### Work request
From the listing below, pull out the lines that hold "text".
─── Given entries
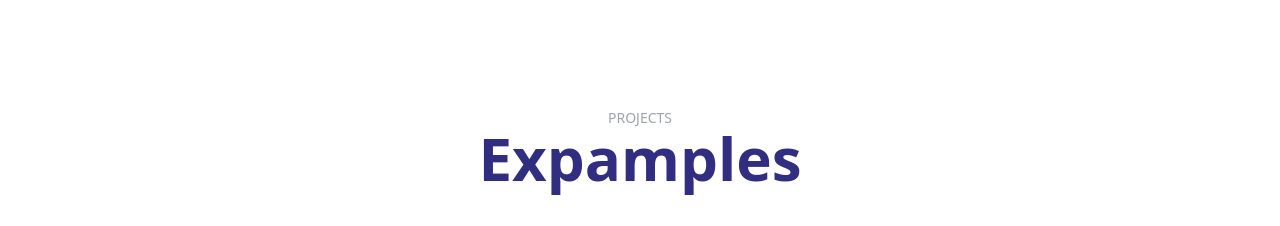
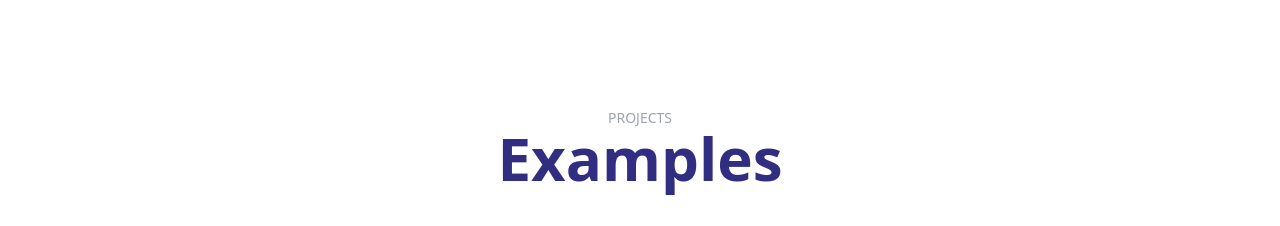
Before and after one commit to Anass-za/ElectroTech, a Next.js app in the folder my-next-projec/: page / in a window 1280 px wide. Shown: the part 1180-1406 px from the top of the page. Built offline with nearby package versions, Linux system fonts and the light colour scheme.

Commit message:
i changed Expamples to Examples

```diff
--- a/my-next-projec/pages/works.js
+++ b/my-next-projec/pages/works.js
@@ -13,7 +13,7 @@ function works() {
 			<div className="w-full my-50 h-auto flex flex-col justify-center items-center  ">
 				<p className="text-sm uppercase text-gray-400">Projects</p>
 				<h1 className="text-indigo-900 text-6xl font-bold text-center">
-					Expamples
+					Examples
 				</h1>
 
 				<div className="md:flex sm:flex-col md:flex-row justify-center items-center gap-10 mt-10">
```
──────
### Solution for this exercise
 				<p className="text-sm uppercase text-gray-400">Projects</p>
 				<h1 className="text-indigo-900 text-6xl font-bold text-center">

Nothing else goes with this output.